How rusty is defensive end Gregory Rousseau after not playing football since 2019?
Can 6-foot-9 tackle Spencer Brown really move as well as reported?
How dependable can wide receiver Marquez Stevenson be in the return game?
The Buffalo Bills hope to begin getting answers to these questions and a lot more beginning next weekend, when they hold their rookie camp.
Dates for each team's offseason workouts were announced Thursday, and the Bills will hold their rookie minicamp from May 14-16. The dates for their organized team activities (OTAs) are May 24-25, May 27, June 1-2, June 4, June 7-8 and June 10-11. Those are all voluntary.
A mandatory minicamp will be held June 15-17 for all players on the roster who are under contract.
By going heavy on the lines in the draft, the discovery process will be slow for the Bills because hitting is not permitted by the NFL in any practice before training camp. Nevertheless, teams still can begin to get a feel for the players who are best prepared and where they begin to fit on the depth chart.
Few, if any, starting jobs are believed to be up for grabs. But many depth spots are to be determined.
Attendance will be difficult to predict.
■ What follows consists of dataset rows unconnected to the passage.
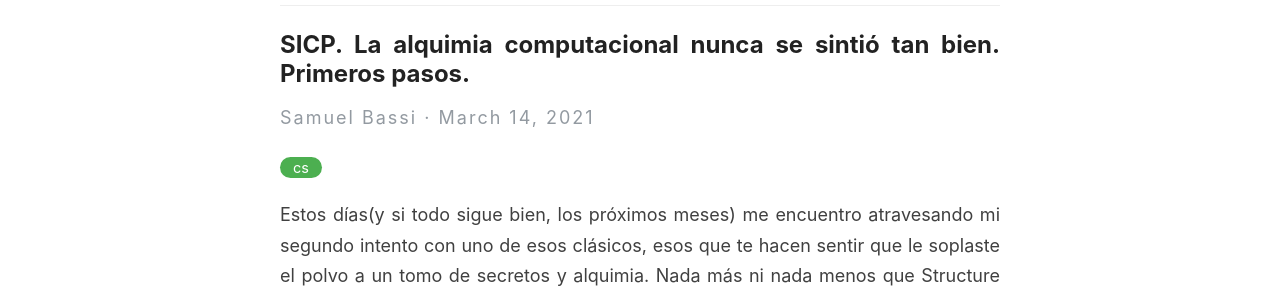
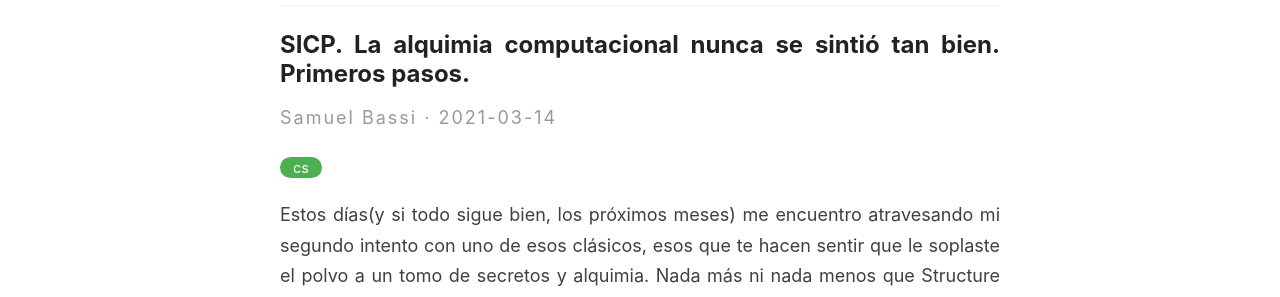
Before and after one commit to SEBPort0/SEBPort0.github.io, a Jekyll site: the page built from _posts/2021-03-14-sicp-la-alquimia-computacional.md, in a window 1280 px wide. Shown: the part 122-419 px from the top of the page. Built offline with Jekyll 4.4.1, drawn with Linux system fonts in a browser that asks for light colours; a script that is not in the unit is left out.

Commit message:
Change date format

```diff
--- a/_layouts/post.html
+++ b/_layouts/post.html
@@ -7,7 +7,7 @@
   <h1>{{ page.title }}</h1>
 
   <div>
-    <p class="author_title">{{site.author}}  ·  {{ page.date | date: "%B %e, %Y" }}</p>
+    <p class="author_title">{{site.author}}  ·  {{ page.date | date: "%F" }}</p>
     {% if page.last_modified_at %}
     <p class="author_title" datetime="{{ page.last_modified_at | date_to_xmlschema }}">(Updated: {{ page.last_modified_at | date: "%b %-d, %Y" }})</p>
     {% endif %}
--- a/index.html
+++ b/index.html
@@ -9,7 +9,7 @@
         <h1>{{ post.title }}</h1>
 
         <div>
-          <p class="post_date">{{ post.date | date: "%B %e, %Y" }}</p>
+          <p class="post_date">{{ post.date | date: "%F" }}</p>
         </div>
       </a>
 
```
The NFLPA has recommended that players skip all voluntary workouts this offseason, including rookie minicamps.
Veterans on many teams already have united to declare they won't be attending OTAs. The Bills haven't received word one way or another, though general manager Brandon Beane and coach Sean McDermott have been having productive discussions with team leaders.
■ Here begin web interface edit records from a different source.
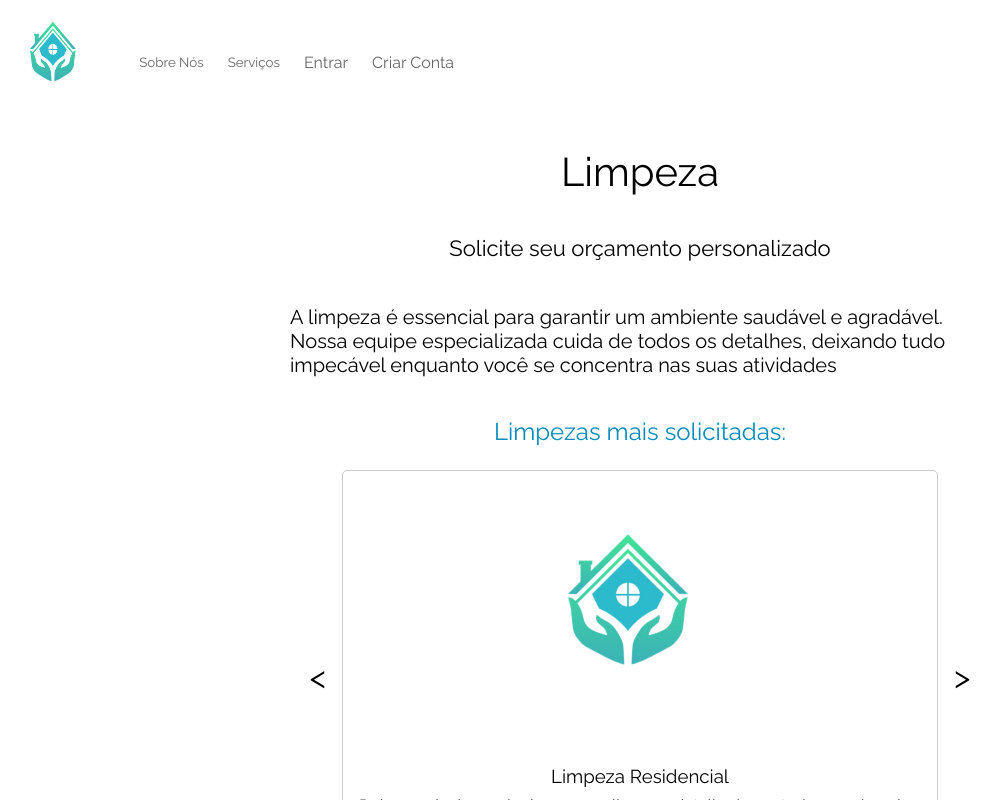
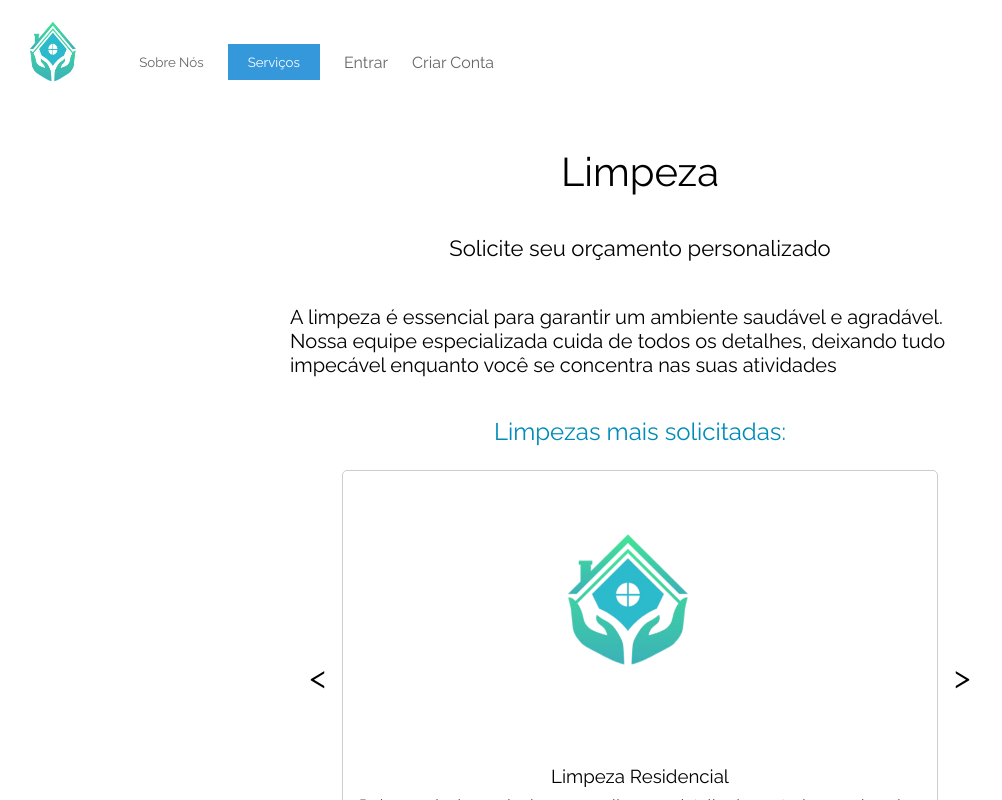
Before and after one commit to 2INFO1-HACKATHON/Hackathon, a Vue app: page /PaginaLimpeza in a window 1280 px wide. Shown: the top 800 px of the page, without its empty margins (0-1002 px from the left). Built offline with nearby package versions, Linux system fonts and the light colour scheme.

Commit message:
button dropdown funcional #1

```diff
--- a/src/assets/components/Menu.vue
+++ b/src/assets/components/Menu.vue
@@ -1,12 +1,28 @@
+<script setup>
+
+import { ref } from 'vue'
+const open = ref(false)
+const servicos = ref('Serviços')
+
+
+function Dropdown() {
+  open.value = !open.value;
+
+}
+</script>
 <template>
+  <header>
+    <RouterLink to="/"><img src="../imagens/logo.png" alt="logo" /> </RouterLink>
+    <button>Sobre Nós</button>
+    <button class="dropdown-button" @click="Dropdown">Serviços</button>
+    <div v-if="open" class="dropdown-menu">
+     <RouterLink to="/PaginaLimpeza" class="dropdown-item">Limpeza</RouterLink>
 
-<header>
-      <RouterLink to="/"><img src="../imagens/logo.png" alt="logo" /> </RouterLink>
-      <button >Sobre Nós</button>
-      <button>Serviços</button>
-      <RouterLink to="/PaginaLogin">Entrar</RouterLink>
-      <RouterLink to="/PaginaSignup">Criar Conta</RouterLink>
-    </header>
+
+    </div>
+    <RouterLink to="/PaginaLogin">Entrar</RouterLink>
+    <RouterLink to="/PaginaSignup">Criar Conta</RouterLink>
+  </header>
 </template>
 
 <style scoped>
@@ -36,4 +52,30 @@ button {
   border: none;
   background-color: #ffe0e000;
 }
+.dropdown-button {
+  background-color: #3498db;
+  color: white;
+  padding: 10px 20px;
+  border: none;
+  cursor: pointer;
+}
+
+.dropdown-menu {
+  position: absolute;
+  background-color: #f9f9f9;
+  min-width: 160px;
+  box-shadow: 0px 8px 16px 0px rgba(0,0,0,0.2);
+  z-index: 1;
+}
+
+.dropdown-item {
+  color: black;
+  padding: 12px 16px;
+  text-decoration: none;
+  display: block;
+}
+
+.dropdown-item:hover {
+  background-color: #f1f1f1;
+}
 </style>
--- a/src/views/PaginaInicio.vue
+++ b/src/views/PaginaInicio.vue
@@ -11,7 +11,6 @@ import Footer from '@/assets/components/Footer.vue';
 
 
   <div class="container">
-    <img src="../assets/imagens/imagemhome.png" alt="background">
     <header>
       <Menu></Menu>
     </header>
@@ -21,6 +20,9 @@ import Footer from '@/assets/components/Footer.vue';
       <h2>Sua casa em boas mãos</h2>
       <p>Manutenção e cuidado com carinho</p>
 
+    </div>
+    <div class="imagem-home">
+      <img src="../assets/imagens/imagemhome.png" alt="">
     </div>
 
 
@@ -260,6 +262,15 @@ button {
 
 }
 
+.imagem-home img{
+  height: 600px;
+  width: 600px;
+  margin-left: 899px;
+  margin-bottom: 10px;
+  display: flex;
+
+}
+
 
 .sobrenos {
   display: flex;
```
Also changed, not shown: src/assets/imagens/imagemhome1.png (deleted), 1 other file (tests, documents, lock files or other folders).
Complicating matters more are two factors:
1. The NFL has ruled that teams invite no more than five non-roster rookies to camp on a tryout basis.
2. The league hasn't ruled on whether teams can have full 90-man offseason rosters with no COVID-19 restrictions. This decision is keeping Beane from rushing to fill the roster to the limit, only to be forced to cut some players without having a chance to properly evaluate them.
Beane also went on record this week saying that he would think of cutting players who don't get vaccinated for COVID-19 "because it would be an advantage," he said in an interview on the team's website. "I think there’s going to be some incentives. If you have ‘X’ number percent of your players and staff vaccinated, you can live normal. Let’s just call it `back to the old days.' "
This was a bold but dangerous statement by the general manager because a double standard would certainly apply if star quarterback Josh Allen, who last month said he was not sure if he would get the shot(s), tries to report to camp having not been vaccinated.
No way would Beane even cut him for something like that.
So it's a situation worth watching.
In the meantime, let the countdown begin to rookie camp and whatever may come after it.